The beauty of this response is that it attacks the serial liar where it hurts the most: with his base. By challenging the bully straight up, Warren can show that he is all hot air, and that he'll collapse and retreat when challenged on his own turf. To really spice it up, Warren should deliver this speech in Montana at a campaign rally for incumbent Democratic Senator Jon Tester. Imagine the ratings for the rally- and imagine the ratings for a live television appearance by Trump hooked up to a lie detector.

Sunday, July 01, 2018

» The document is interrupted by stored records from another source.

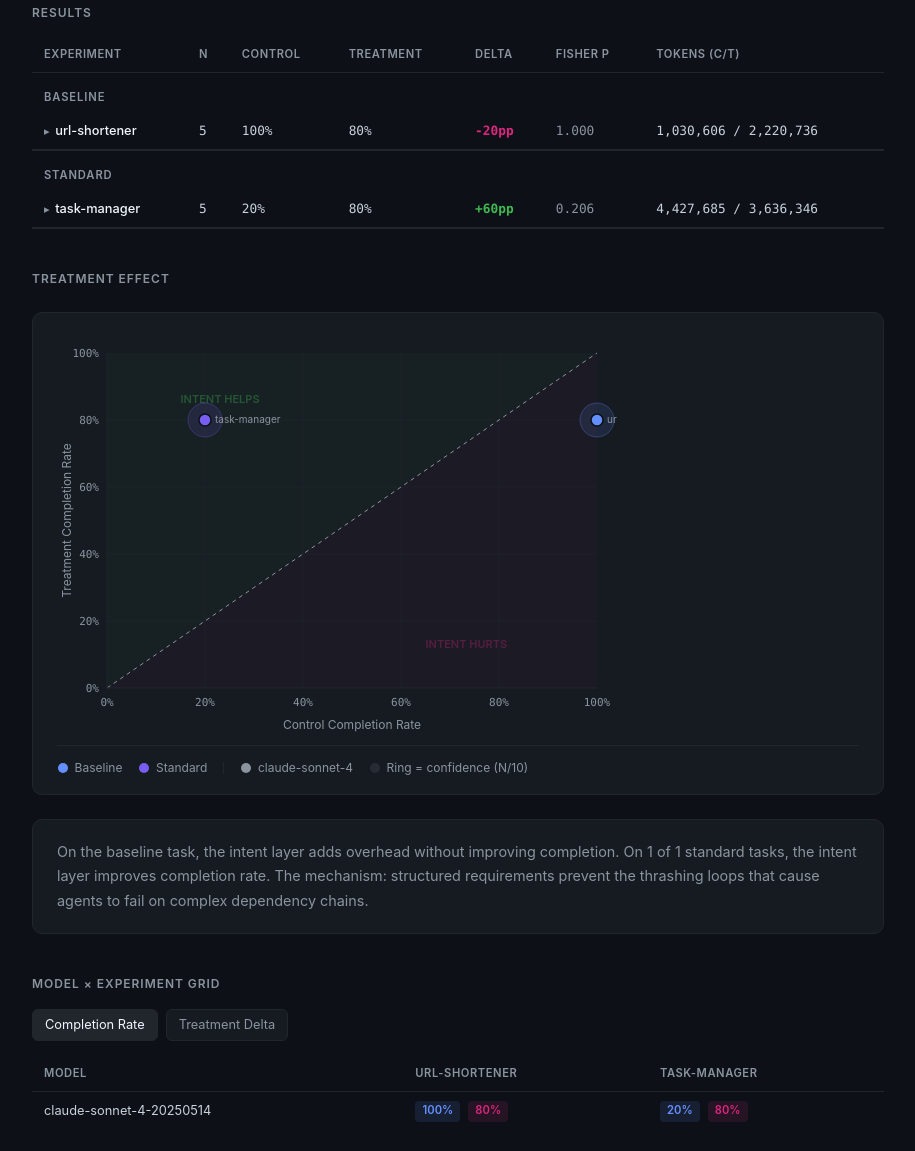
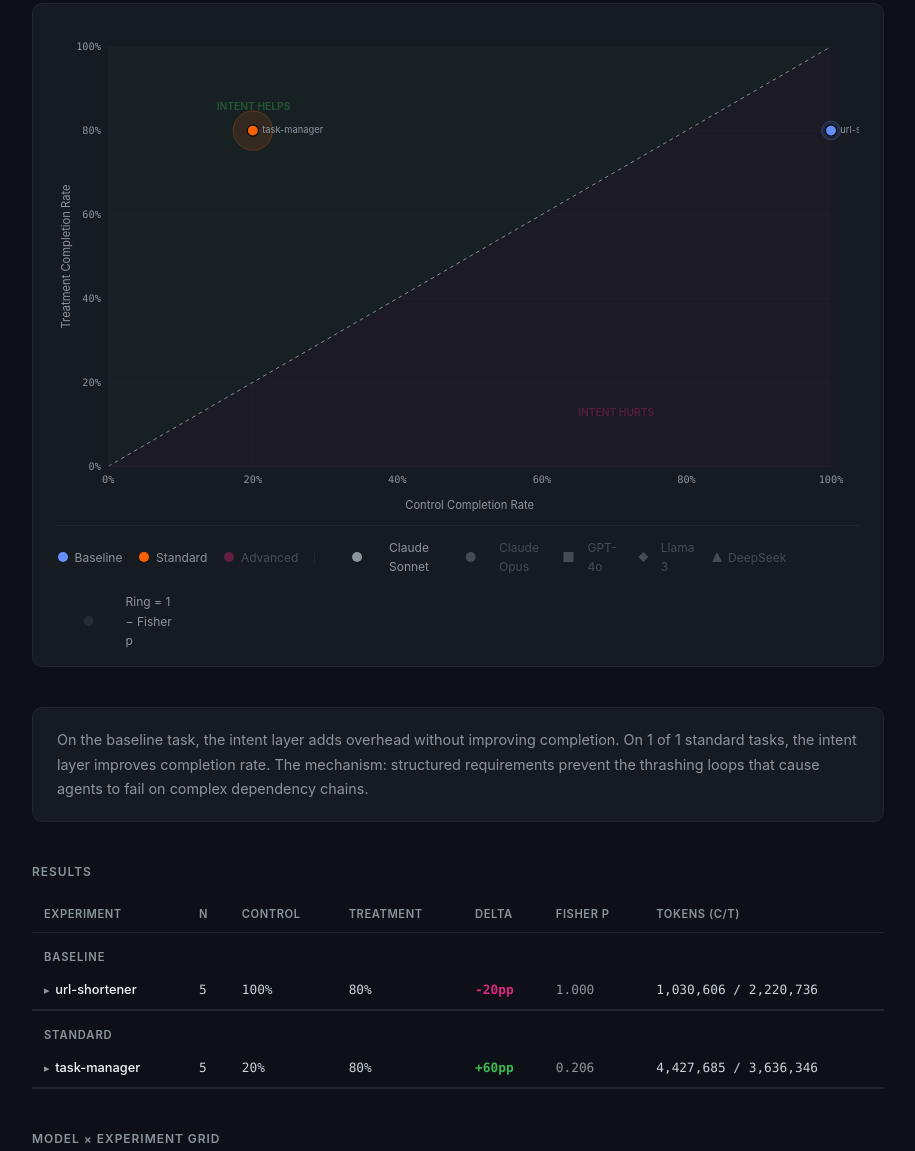
Before and after one commit to intent-bench/intent-bench, a plain HTML site: page docs/index.html in a window 1280 px wide. Shown: the part 468-1619 px from the top of the page, without its empty margins (182-1097 px from the left). Drawn offline with Linux system fonts and the light colour scheme.

Commit message:
feat: redesign scatter plot as centerpiece visualization
- Move scatter above Results section, make it taller (520px) and full width
- More distinct tier colors: blue (Baseline), orange (Standard), magenta (Advanced)
- Ring radius encodes statistical confidence (1 - Fisher p) instead of raw N/10
- Show all known models in legend (dimmed if no data yet)
- Center SVG within container

Co-Authored-By: Claude Opus 4.6 <noreply@anthropic.com>

```diff
--- a/docs/index.html
+++ b/docs/index.html
@@ -331,15 +331,20 @@
             text-decoration: none;
         }
 
-        /* Scatter plot */
+        /* Scatter plot -- centerpiece */
         .scatter-wrap {
             background: var(--surface);
             border: 1px solid var(--border);
             border-radius: 10px;
-            padding: 1.25rem 1.5rem 1rem;
-            margin: 1.5rem 0;
+            padding: 1.5rem 1.5rem 1rem;
+            margin: 0 0 2.5rem;
         }
-        .scatter-wrap svg { display: block; }
+        .scatter-wrap svg {
+            display: block;
+            width: 100%;
+            max-width: 860px;
+            margin: 0 auto;
+        }
         .scatter-legend {
             display: flex;
             flex-wrap: wrap;
@@ -405,13 +410,12 @@
             <span><span class="dot dot-t"></span> Treatment (prompt + intent)</span>
         </div>
 
-        <h2>Results</h2>
-        <div id="heatmap"></div>
-
-        <h2>Treatment Effect</h2>
         <div id="scatter"></div>
 
         <div id="analysis-note" class="note" style="display:none"></div>
+
+        <h2>Results</h2>
+        <div id="heatmap"></div>
 
         <h2>Model &times; Experiment Grid</h2>
         <div id="grid-tabs" class="tabs"></div>
@@ -651,7 +655,7 @@
     // -- Scatter plot: Control vs Treatment completion rate --
     var TIER_COLORS = {
         'Baseline': '#648FFF',
-        'Standard': '#785EF0',
+        'Standard': '#FE6100',
         'Advanced': '#DC267F'
     };
 
@@ -774,11 +778,21 @@
         return svg;
     }
 
-    function renderScatter(ledgerData) {
+    function renderScatter(ledgerData, experiments) {
         var container = document.getElementById('scatter');
         if (!ledgerData || ledgerData.length === 0) {
             container.innerHTML = '<p class="no-data">No data available</p>';
             return;
+        }
+
+        // Build Fisher p lookup from analysis data: experiment -> fisher_p
+        var fisherLookup = {};
+        if (experiments) {
+            experiments.forEach(function(e) {
+                if (e.completion_significance) {
+                    fisherLookup[e.experiment] = e.completion_significance.fisher_p;
+                }
+            });
         }
 
         // Parse CSV
@@ -813,6 +827,8 @@
         for (var k in points) {
             var p = points[k];
             if (p.control.total > 0 && p.treatment.total > 0) {
+                var fisherP = fisherLookup[p.experiment];
+                var confidence = (fisherP !== undefined && fisherP !== null) ? (1 - fisherP) : 0;
                 data.push({
                     model: p.model,
                     modelKey: getModelKey(p.model),
@@ -820,7 +836,8 @@
                     tier: (EXP_META[p.experiment] || {}).tier || 'Other',
                     controlRate: p.control.pass / p.control.total,
                     treatmentRate: p.treatment.pass / p.treatment.total,
-                    n: Math.min(p.control.total, p.treatment.total)
+                    n: Math.min(p.control.total, p.treatment.total),
+                    confidence: confidence
                 });
             }
         }
@@ -830,9 +847,9 @@
             return;
         }
 
-        // Chart dimensions
-        var W = 560, H = 400;
-        var pad = { top: 20, right: 20, bottom: 45, left: 50 };
+        // Chart dimensions -- centerpiece, full width, tall
+        var W = 860, H = 520;
+        var pad = { top: 20, right: 30, bottom: 50, left: 55 };
         var plotW = W - pad.left - pad.right;
         var plotH = H - pad.top - pad.bottom;
 
@@ -843,7 +860,6 @@
         var svg = document.createElementNS(ns, 'svg');
         svg.setAttribute('viewBox', '0 0 ' + W + ' ' + H);
         svg.setAttribute('width', '100%');
-        svg.style.maxWidth = W + 'px';
 
         // Efficacy zone (above diagonal)
         var zone = document.createElementNS(ns, 'polygon');
@@ -976,8 +992,7 @@
             var cy = yPos(d.treatmentRate);
             var fill = TIER_COLORS[d.tier] || '#8b949e';
             var shape = shapeForModel(d.modelKey);
-            var confidence = Math.min(d.n, 10) / 10;
-            var confRadius = CONF_R_MIN + confidence * (CONF_R_MAX - CONF_R_MIN);
+            var confRadius = CONF_R_MIN + d.confidence * (CONF_R_MAX - CONF_R_MIN);
 
             modelsUsed[d.modelKey] = shape;
             tiersUsed[d.tier] = fill;
@@ -1003,7 +1018,7 @@
             var title = document.createElementNS(ns, 'title');
             title.textContent = d.experiment + ' (' + d.modelKey + ')\n' +
                 'Control: ' + Math.round(d.controlRate * 100) + '%, Treatment: ' + Math.round(d.treatmentRate * 100) + '%\n' +
-                'N=' + d.n;
+                'N=' + d.n + ', confidence=' + (d.confidence * 100).toFixed(0) + '%';
             el.appendChild(title);
             svg.appendChild(el);
 
@@ -1026,32 +1041,45 @@
         var legend = document.createElement('div');
         legend.className = 'scatter-legend';
 
-        // Tier colors
-        for (var tier in tiersUsed) {
+        // All tier colors (always show all)
+        var allTiers = ['Baseline', 'Standard', 'Advanced'];
+        allTiers.forEach(function(tier) {
             var item = document.createElement('span');
             item.className = 'scatter-legend-item';
-            item.innerHTML = drawShapeSVG('circle', 12, tiersUsed[tier]) + ' ' + tier;
+            var color = TIER_COLORS[tier];
+            var dimmed = !tiersUsed[tier];
+            if (dimmed) item.style.opacity = '0.4';
+            item.innerHTML = drawShapeSVG('circle', 12, color) + ' ' + tier;
             legend.appendChild(item);
-        }
+        });
 
         // Divider
         var sep = document.createElement('span');
         sep.style.cssText = 'border-left:1px solid #21262d; height:12px; align-self:center;';
         legend.appendChild(sep);
 
-        // Model shapes (use neutral grey)
-        for (var mk in modelsUsed) {
+        // All known models (always show all, dim those without data)
+        var allModels = [
+            { key: 'claude-sonnet-4', label: 'Claude Sonnet', shape: 'circle' },
+            { key: 'claude-opus-4', label: 'Claude Opus', shape: 'circle' },
+            { key: 'gpt-4o', label: 'GPT-4o', shape: 'square' },
+            { key: 'llama3', label: 'Llama 3', shape: 'diamond' },
+            { key: 'deepseek-chat', label: 'DeepSeek', shape: 'triangle-up' }
+        ];
+        allModels.forEach(function(m) {
             var mItem = document.createElement('span');
             mItem.className = 'scatter-legend-item';
-            mItem.innerHTML = drawShapeSVG(modelsUsed[mk], 12, '#8b949e') + ' ' + mk;
+            var hasData = modelsUsed[m.key] || Object.keys(modelsUsed).some(function(k) { return k.indexOf(m.key) >= 0; });
+            if (!hasData) mItem.style.opacity = '0.4';
+            mItem.innerHTML = drawShapeSVG(m.shape, 12, '#8b949e') + ' ' + m.label;
             legend.appendChild(mItem);
-        }
+        });
 
         // Confidence note
         var sizeNote = document.createElement('span');
         sizeNote.className = 'scatter-legend-item';
         sizeNote.style.color = '#8b949e';
-        sizeNote.innerHTML = drawShapeSVG('circle', 12, 'rgba(139,148,158,0.15)') + ' Ring = confidence (N/10)';
+        sizeNote.innerHTML = drawShapeSVG('circle', 12, 'rgba(139,148,158,0.15)') + ' Ring = 1 \u2212 Fisher p'
         legend.appendChild(sizeNote);
 
         wrap.appendChild(legend);
@@ -1217,11 +1245,11 @@
             return fetch('summary.csv')
                 .then(function(r) { return r.text(); })
                 .then(function(csv) {
-                    renderScatter(csv);
+                    renderScatter(csv, experiments);
                     renderGrid(experiments, csv);
                 })
                 .catch(function() {
-                    renderScatter(null);
+                    renderScatter(null, null);
                     renderGrid(experiments, null);
                 });
         })
```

One of the pluses of being a student of history is that it's easier not to suffer undue anxiety over the current state of affairs of the United States of America. Having recently finished biographies and historical novels covering the period of the founding of our country (Alexander Hamilton, by Ron Chernow, c. 2004) and of the Civil War and aftermath (Grant, by Jean Edward Smith, c. 2001), I have a better perspective on how dire our straits are right now and how important the next two elections (2018 midterms and 2020 presidential) are to the continuation of this democracy.

My response to people who think if we don't impeach Donald Trump that we will sink into Fascism is that we need to look at the reverse: where would we be with a president just as awful on policy grounds but who is not so vulgar, narcissistic, abusive, and offensive- say, a Mike Pence. Or worse, a president just as cruel and abusive as Trump, but who was cunning and intelligent and who had an actual agenda (say, a Ted Cruz, whom I thought in early 2016 was the worse of the two remaining candidates).

My hope is that Trump can manage to stay in office at least through the first Tuesday in November to continue to motivate people to go to the polls, because there are more of us (the decent people who don't want to use power to abuse minority groups) then there are of them (the bad guys- although they don't see themselves that way when they look in the mirror- right, Jay Brimberry?). So, just to lend a bit of historical perspective, on this 155th anniversary of the battle at Gettysburg, Pennsylvania, between Robert E. Lee's Army of Northern Virginia and George Meade's Army of the Potomac, a brief look back at true dire straits is helpful. This was the battle that decided the war, and the greatest speech by an American president, now written in stone at his memorial in Washington, might give us some hope:

"Four score and seven years ago our fathers brought forth on this continent, a new nation, conceived in Liberty, and dedicated to the proposition that all men are created equal.

Now we are engaged in a great civil war, testing whether that nation, or any nation so conceived and so dedicated, can long endure. We are met on a great battle-field of that war. We have come to dedicate a portion of that field, as a final resting place for those who here gave their lives that that nation might live. It is altogether fitting and proper that we should do this.

But, in a larger sense, we can not dedicate -- we can not consecrate -- we can not hallow -- this ground. The brave men, living and dead, who struggled here, have consecrated it, far above our poor power to add or detract. The world will little note, nor long remember what we say here, but it can never forget what they did here. It is for us the living, rather, to be dedicated here to the unfinished work which they who fought here have thus far so nobly advanced. It is rather for us to be here dedicated to the great task remaining before us -- that from these honored dead we take increased devotion to that cause for which they gave the last full measure of devotion -- that we here highly resolve that these dead shall not have died in vain -- that this nation, under God, shall have a new birth of freedom -- and that government of the people, by the people, for the people, shall not perish from the earth."